Problem:
Look through the records below and collect all lines that hold the string "processes".

Material for the task:
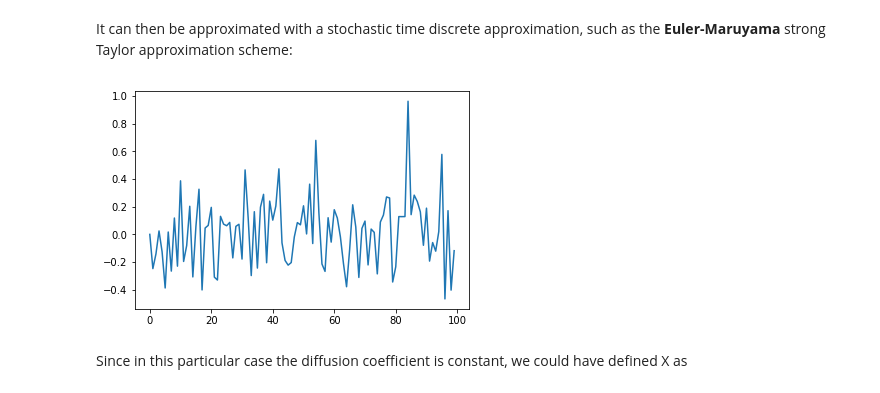
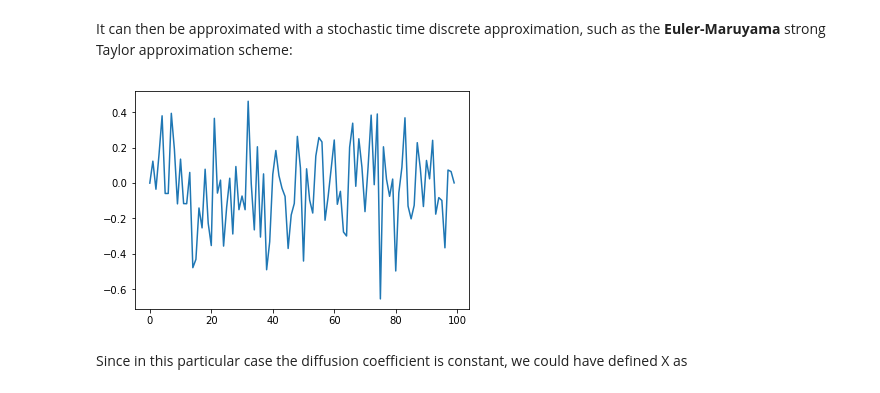
Before and after one commit to thalesians/tsa, a Jupyter notebook: src/jupyter/python/processes.ipynb, the cells around one changed output. Cells and saved outputs as stored; diff of their text form; code cells hidden in the pictures.

```diff
--- a/src/jupyter/python/processes.ipynb
+++ b/src/jupyter/python/processes.ipynb
@@ -30,12 +37,13 @@ X = proc.ItoProcess(drift=lambda t, x: -x, diffusion=lambda t, x: .25)
 # %% [markdown]
 It can then be approximated with a stochastic time discrete approximation, such as the **Euler-Maruyama** strong Taylor approximation scheme:
 # %%
+rnd.randomstate(np.random.RandomState(seed=42), force=True);
 ts = []; xs = []
 for t, x in sim.EulerMaruyama(process=X, times=sim.xtimes(0., 100.)):
     ts.append(t); xs.append(x.flatten())
 plt.plot(ts, xs);
 # %% [output]
-[figure, old version]
+[figure, new version]
 # %% [markdown]
 Since in this particular case the diffusion coefficient is constant, we could have defined X as
 # %%
```
Also changed, not shown: parts of 19 cells of this notebook, 1 other file.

Written response:
Before and after one commit to thalesians/tsa, a Jupyter notebook: src/jupyter/python/processes.ipynb, the cells around one changed output. Cells and saved outputs as stored; diff of their text form; code cells hidden in the pictures.
--- a/src/jupyter/python/processes.ipynb
+++ b/src/jupyter/python/processes.ipynb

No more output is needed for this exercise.